→ **Provided data**

---*---

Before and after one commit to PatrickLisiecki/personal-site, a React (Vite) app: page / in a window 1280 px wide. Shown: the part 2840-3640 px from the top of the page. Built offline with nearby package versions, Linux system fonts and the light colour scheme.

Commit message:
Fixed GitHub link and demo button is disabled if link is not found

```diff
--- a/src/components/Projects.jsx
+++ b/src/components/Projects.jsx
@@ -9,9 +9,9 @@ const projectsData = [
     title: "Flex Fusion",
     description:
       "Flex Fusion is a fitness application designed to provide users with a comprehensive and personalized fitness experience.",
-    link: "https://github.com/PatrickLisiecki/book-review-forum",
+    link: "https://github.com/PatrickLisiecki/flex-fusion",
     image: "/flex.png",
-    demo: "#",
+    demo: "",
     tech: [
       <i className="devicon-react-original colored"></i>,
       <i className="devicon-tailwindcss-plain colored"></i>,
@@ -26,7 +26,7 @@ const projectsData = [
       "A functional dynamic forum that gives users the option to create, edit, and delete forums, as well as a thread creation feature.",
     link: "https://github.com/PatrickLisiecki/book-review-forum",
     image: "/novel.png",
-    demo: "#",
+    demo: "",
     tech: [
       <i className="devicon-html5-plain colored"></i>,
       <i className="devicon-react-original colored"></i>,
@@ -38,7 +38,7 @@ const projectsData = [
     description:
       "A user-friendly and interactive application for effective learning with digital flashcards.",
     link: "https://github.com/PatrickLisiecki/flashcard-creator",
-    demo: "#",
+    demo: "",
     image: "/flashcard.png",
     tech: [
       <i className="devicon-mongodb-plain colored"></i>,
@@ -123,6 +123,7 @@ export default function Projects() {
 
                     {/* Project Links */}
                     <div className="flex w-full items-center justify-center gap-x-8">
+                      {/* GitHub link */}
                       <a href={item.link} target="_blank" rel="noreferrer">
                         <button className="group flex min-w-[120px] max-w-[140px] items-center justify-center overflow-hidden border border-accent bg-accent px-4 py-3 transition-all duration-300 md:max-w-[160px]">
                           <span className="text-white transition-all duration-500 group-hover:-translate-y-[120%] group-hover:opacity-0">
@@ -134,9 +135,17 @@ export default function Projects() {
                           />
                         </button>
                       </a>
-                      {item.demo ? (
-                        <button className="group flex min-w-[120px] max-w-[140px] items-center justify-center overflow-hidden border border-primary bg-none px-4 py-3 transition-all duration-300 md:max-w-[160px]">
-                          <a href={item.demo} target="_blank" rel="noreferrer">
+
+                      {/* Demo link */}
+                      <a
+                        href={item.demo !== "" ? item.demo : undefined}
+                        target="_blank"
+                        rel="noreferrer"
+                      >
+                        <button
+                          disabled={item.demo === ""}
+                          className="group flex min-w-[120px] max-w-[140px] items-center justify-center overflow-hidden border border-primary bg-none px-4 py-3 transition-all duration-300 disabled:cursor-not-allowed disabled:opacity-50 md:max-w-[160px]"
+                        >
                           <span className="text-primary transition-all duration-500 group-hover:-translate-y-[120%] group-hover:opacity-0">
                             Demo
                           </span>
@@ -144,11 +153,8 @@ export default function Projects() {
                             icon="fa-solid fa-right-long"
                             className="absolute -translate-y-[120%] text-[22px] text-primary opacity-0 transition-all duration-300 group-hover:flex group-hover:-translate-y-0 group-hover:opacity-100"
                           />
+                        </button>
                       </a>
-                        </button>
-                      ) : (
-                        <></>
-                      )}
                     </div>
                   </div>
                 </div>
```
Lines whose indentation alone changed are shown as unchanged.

---*---

Your reply should hold all the entries, each repeated without a single change.

Before and after one commit to PatrickLisiecki/personal-site, a React (Vite) app: page / in a window 1280 px wide. Shown: the part 2840-3640 px from the top of the page. Built offline with nearby package versions, Linux system fonts and the light colour scheme.

Commit message:
Fixed GitHub link and demo button is disabled if link is not found

```diff
--- a/src/components/Projects.jsx
+++ b/src/components/Projects.jsx
@@ -9,9 +9,9 @@ const projectsData = [
     title: "Flex Fusion",
     description:
       "Flex Fusion is a fitness application designed to provide users with a comprehensive and personalized fitness experience.",
-    link: "https://github.com/PatrickLisiecki/book-review-forum",
+    link: "https://github.com/PatrickLisiecki/flex-fusion",
     image: "/flex.png",
-    demo: "#",
+    demo: "",
     tech: [
       <i className="devicon-react-original colored"></i>,
       <i className="devicon-tailwindcss-plain colored"></i>,
@@ -26,7 +26,7 @@ const projectsData = [
       "A functional dynamic forum that gives users the option to create, edit, and delete forums, as well as a thread creation feature.",
     link: "https://github.com/PatrickLisiecki/book-review-forum",
     image: "/novel.png",
-    demo: "#",
+    demo: "",
     tech: [
       <i className="devicon-html5-plain colored"></i>,
       <i className="devicon-react-original colored"></i>,
@@ -38,7 +38,7 @@ const projectsData = [
     description:
       "A user-friendly and interactive application for effective learning with digital flashcards.",
     link: "https://github.com/PatrickLisiecki/flashcard-creator",
-    demo: "#",
+    demo: "",
     image: "/flashcard.png",
     tech: [
       <i className="devicon-mongodb-plain colored"></i>,
@@ -123,6 +123,7 @@ export default function Projects() {
 
                     {/* Project Links */}
                     <div className="flex w-full items-center justify-center gap-x-8">
+                      {/* GitHub link */}
                       <a href={item.link} target="_blank" rel="noreferrer">
                         <button className="group flex min-w-[120px] max-w-[140px] items-center justify-center overflow-hidden border border-accent bg-accent px-4 py-3 transition-all duration-300 md:max-w-[160px]">
                           <span className="text-white transition-all duration-500 group-hover:-translate-y-[120%] group-hover:opacity-0">
@@ -134,9 +135,17 @@ export default function Projects() {
                           />
                         </button>
                       </a>
-                      {item.demo ? (
-                        <button className="group flex min-w-[120px] max-w-[140px] items-center justify-center overflow-hidden border border-primary bg-none px-4 py-3 transition-all duration-300 md:max-w-[160px]">
-                          <a href={item.demo} target="_blank" rel="noreferrer">
+
+                      {/* Demo link */}
+                      <a
+                        href={item.demo !== "" ? item.demo : undefined}
+                        target="_blank"
+                        rel="noreferrer"
+                      >
+                        <button
+                          disabled={item.demo === ""}
+                          className="group flex min-w-[120px] max-w-[140px] items-center justify-center overflow-hidden border border-primary bg-none px-4 py-3 transition-all duration-300 disabled:cursor-not-allowed disabled:opacity-50 md:max-w-[160px]"
+                        >
                           <span className="text-primary transition-all duration-500 group-hover:-translate-y-[120%] group-hover:opacity-0">
                             Demo
                           </span>
@@ -144,11 +153,8 @@ export default function Projects() {
                             icon="fa-solid fa-right-long"
                             className="absolute -translate-y-[120%] text-[22px] text-primary opacity-0 transition-all duration-300 group-hover:flex group-hover:-translate-y-0 group-hover:opacity-100"
                           />
+                        </button>
                       </a>
-                        </button>
-                      ) : (
-                        <></>
-                      )}
                     </div>
                   </div>
                 </div>
```
Lines whose indentation alone changed are shown as unchanged.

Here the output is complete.